Currently only applicable to banks (from March 206) and insurers (from December 2018) this key new duty makes the senior manager individually responsible if the firm contravenes a regulatory requirement, and the senior manager responsible for that area did not take "reasonable steps" to prevent or stop it from happening.
This duty is an additional ground on which the regulator can discipline a senior manager so senior managers need to understand what this means in the context of their jobs.
The FCA's guidance on the duty of responsibility currently applying only to banks, is set out in its Decision Procedure and Penalties manual of its handbook (DEPP) and will be extended, unchanged to financial services firms.
What are the proposals re Regulatory References?
The regulatory reference scheme proposed to go along with the new SM&CR looks very similar to that brought in for banking firms. This will require firms to request references for regulated individuals from past employers, and also to provide such references.
This is a step up from previous referencing obligations and requirements, and is what enables firms to get the information that they need to work out if someone is fit and proper.
How will individuals be moved to the new regime?
For the majority of firms, the FCA plans to automatically convert existing relevant controlled functions approved under the Approved Persons Regime (APR) into senior manager functions in the new SM&CR. Of course, the majority of those under existing functions will not automatically convert because those roles will no longer require approval by the FCA and will not be senior manager roles. This means the majority of firms will not need to submit anything to the FCA unless they need to change their approved individuals before conversion or apply for new approvals to be effective after 9 December 2019 ("Commencement") - see below New and in-flight applications.

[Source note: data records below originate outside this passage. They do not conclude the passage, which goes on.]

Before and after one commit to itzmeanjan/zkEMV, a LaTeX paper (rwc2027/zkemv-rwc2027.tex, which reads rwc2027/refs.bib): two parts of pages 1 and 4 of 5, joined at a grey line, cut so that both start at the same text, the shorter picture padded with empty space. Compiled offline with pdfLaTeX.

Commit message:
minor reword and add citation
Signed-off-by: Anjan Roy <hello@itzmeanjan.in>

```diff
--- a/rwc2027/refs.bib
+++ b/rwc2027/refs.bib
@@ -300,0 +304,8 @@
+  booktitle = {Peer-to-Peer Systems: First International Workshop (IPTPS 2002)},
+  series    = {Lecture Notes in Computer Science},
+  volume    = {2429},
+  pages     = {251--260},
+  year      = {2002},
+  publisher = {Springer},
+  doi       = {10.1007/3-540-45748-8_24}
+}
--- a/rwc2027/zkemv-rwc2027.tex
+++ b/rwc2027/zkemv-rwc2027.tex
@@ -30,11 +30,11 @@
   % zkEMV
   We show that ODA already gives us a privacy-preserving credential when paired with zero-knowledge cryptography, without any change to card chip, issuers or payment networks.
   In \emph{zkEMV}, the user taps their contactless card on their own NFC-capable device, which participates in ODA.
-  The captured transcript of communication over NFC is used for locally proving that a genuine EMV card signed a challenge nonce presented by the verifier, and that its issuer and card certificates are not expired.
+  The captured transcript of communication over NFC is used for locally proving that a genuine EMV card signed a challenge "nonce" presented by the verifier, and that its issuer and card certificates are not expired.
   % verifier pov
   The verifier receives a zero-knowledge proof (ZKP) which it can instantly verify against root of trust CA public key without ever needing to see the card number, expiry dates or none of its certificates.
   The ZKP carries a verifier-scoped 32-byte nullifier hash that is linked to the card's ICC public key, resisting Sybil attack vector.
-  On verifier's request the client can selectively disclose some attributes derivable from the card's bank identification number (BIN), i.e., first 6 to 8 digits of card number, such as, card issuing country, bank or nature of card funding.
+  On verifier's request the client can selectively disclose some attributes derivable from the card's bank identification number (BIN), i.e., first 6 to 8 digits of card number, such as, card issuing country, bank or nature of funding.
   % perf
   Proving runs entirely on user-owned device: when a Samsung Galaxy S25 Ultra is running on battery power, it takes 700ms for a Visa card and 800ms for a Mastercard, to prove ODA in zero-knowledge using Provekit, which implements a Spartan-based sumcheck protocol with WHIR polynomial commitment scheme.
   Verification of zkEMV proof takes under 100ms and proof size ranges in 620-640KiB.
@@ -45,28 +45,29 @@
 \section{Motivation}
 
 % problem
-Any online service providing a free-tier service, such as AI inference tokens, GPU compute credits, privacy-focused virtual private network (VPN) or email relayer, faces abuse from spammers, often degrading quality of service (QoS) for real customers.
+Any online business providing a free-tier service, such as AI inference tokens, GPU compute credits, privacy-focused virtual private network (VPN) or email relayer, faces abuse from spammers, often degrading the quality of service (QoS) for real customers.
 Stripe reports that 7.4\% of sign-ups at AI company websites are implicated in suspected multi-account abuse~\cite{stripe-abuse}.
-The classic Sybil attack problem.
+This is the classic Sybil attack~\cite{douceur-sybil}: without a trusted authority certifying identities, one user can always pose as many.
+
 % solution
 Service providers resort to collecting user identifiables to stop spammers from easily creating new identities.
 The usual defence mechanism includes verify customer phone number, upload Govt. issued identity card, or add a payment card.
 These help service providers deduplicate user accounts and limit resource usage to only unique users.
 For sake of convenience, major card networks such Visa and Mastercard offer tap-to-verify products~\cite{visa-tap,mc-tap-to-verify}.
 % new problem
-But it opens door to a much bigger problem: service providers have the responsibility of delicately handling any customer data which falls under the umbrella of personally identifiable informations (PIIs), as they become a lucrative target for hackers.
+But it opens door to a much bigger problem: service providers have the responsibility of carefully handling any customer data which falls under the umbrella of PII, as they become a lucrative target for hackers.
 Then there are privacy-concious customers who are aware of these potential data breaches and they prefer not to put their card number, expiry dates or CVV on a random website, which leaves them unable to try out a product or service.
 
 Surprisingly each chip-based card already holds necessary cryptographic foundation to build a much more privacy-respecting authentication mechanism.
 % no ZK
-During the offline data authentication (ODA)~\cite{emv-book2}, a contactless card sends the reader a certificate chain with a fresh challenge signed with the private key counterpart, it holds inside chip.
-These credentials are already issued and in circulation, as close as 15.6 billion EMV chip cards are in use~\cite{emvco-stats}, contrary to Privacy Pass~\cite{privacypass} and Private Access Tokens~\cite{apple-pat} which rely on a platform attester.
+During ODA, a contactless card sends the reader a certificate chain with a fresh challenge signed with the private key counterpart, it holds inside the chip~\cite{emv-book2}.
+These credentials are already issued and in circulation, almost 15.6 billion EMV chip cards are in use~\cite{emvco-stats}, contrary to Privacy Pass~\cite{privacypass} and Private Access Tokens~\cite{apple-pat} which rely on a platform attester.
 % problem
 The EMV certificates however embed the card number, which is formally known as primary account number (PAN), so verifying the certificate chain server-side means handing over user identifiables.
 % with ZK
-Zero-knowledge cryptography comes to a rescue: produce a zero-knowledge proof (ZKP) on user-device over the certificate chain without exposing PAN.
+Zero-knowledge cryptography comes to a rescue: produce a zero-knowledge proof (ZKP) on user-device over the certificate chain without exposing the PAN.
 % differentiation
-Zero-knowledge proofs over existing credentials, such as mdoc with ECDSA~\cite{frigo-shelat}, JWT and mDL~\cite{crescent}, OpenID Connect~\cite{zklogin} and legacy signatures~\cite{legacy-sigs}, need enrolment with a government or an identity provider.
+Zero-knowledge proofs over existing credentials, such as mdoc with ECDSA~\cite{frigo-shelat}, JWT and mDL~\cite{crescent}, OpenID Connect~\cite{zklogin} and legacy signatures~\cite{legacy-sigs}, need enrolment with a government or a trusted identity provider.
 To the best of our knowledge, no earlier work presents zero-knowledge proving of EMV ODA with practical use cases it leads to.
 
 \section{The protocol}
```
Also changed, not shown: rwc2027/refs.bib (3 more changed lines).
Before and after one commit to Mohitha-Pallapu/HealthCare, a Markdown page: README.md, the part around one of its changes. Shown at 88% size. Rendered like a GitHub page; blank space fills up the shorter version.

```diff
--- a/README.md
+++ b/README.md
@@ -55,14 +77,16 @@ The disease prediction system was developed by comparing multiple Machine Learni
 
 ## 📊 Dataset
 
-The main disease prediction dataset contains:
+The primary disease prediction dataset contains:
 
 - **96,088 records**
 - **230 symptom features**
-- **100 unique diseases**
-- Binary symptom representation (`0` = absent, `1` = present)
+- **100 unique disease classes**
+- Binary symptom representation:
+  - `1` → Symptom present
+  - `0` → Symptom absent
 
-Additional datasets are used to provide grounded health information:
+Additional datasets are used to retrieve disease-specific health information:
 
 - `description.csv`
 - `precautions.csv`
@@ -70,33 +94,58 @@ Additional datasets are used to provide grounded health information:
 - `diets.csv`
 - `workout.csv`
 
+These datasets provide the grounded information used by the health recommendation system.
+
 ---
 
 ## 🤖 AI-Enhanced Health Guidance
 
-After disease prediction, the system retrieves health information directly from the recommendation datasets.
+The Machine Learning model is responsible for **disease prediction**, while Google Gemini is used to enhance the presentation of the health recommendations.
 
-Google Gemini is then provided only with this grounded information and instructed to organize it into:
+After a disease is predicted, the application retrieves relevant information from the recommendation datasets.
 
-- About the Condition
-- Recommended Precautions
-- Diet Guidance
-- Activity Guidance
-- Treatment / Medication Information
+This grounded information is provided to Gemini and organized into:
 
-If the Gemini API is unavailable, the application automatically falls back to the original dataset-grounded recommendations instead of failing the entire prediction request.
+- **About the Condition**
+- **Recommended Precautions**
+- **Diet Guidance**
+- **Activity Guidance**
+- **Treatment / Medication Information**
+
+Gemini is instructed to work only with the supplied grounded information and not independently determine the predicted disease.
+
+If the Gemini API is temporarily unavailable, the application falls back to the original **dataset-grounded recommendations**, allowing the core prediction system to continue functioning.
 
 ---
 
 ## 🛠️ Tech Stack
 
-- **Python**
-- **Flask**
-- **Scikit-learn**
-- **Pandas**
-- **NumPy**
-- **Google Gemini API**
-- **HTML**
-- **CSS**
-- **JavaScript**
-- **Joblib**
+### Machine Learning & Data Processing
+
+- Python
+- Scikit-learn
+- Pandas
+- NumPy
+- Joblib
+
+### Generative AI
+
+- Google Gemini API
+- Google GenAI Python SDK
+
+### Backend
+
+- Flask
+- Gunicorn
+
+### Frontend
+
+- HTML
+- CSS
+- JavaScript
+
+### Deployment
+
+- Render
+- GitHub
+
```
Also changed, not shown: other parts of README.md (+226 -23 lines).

To keep the conversion process simple, there will be a different approach depending type of firm.
Key points to note include:
- senior managers will be automatically converted wherever possible with no action required by firms
- There will be no need to perform extra checks such as mandatory criminal records checks and regulatory references because firms will already have to ensure that these individuals are, and continue to be, fit and proper
- There is just one exception to the automatic conversion rule: where a CF2 Non-Executive Director is going to perform the SMF9 – Chair function, the firm must notify the FCA using Form K
For enhanced firms, there will be no automatic conversion to senior manager roles. To convert existing approved individuals to new senior manager functions, enhanced firms will need to submit:
- Form K conversion notification
- Statements of responsibilities
- Responsibilities Map
Form K is used to tell the FCA who the firm wants to assign to the new SMFs, but no further approval is required if the proposed SMFs can be mapped directly from the APR. For individuals who hold these so-called "mapped functions", there will be no need to do extra checks when they are converted since firms are already required to ensure that these individuals are, and continue to be, fit and proper.
Failure to submit a conversion notification (Form K) will be a breach of regulatory requirements which means the firm will have no FCA approved individuals, risking possible enforcement action by the FCA. Firms in this situation would then have to follow the full application process for approval of the relevant individuals, including mandatory criminal records checks and regulatory references.
The FCA guide explains the process if a firm wishes to change their approved individuals before Commencement. The key points to note are as follows –
What are the next steps?
Firms should prepare for the new regime by considering the following:
Key Documents and Links
 See page 8 of the FCA Guide for a useful table of firm types
 For example, someone performing a CF10 (Compliance Oversight function) will be eligible to be converted automatically into a SMF16 (Compliance Oversight function)
 Eg CF10a, CF28, CF29, CF30 and CF2 (Non-Executive Director except SMF9- Chair)
 See page 62 of the FCA Guide for proposed function mapping for Enhanced firms and page 54 for Core and Limited Scope firms (including branches)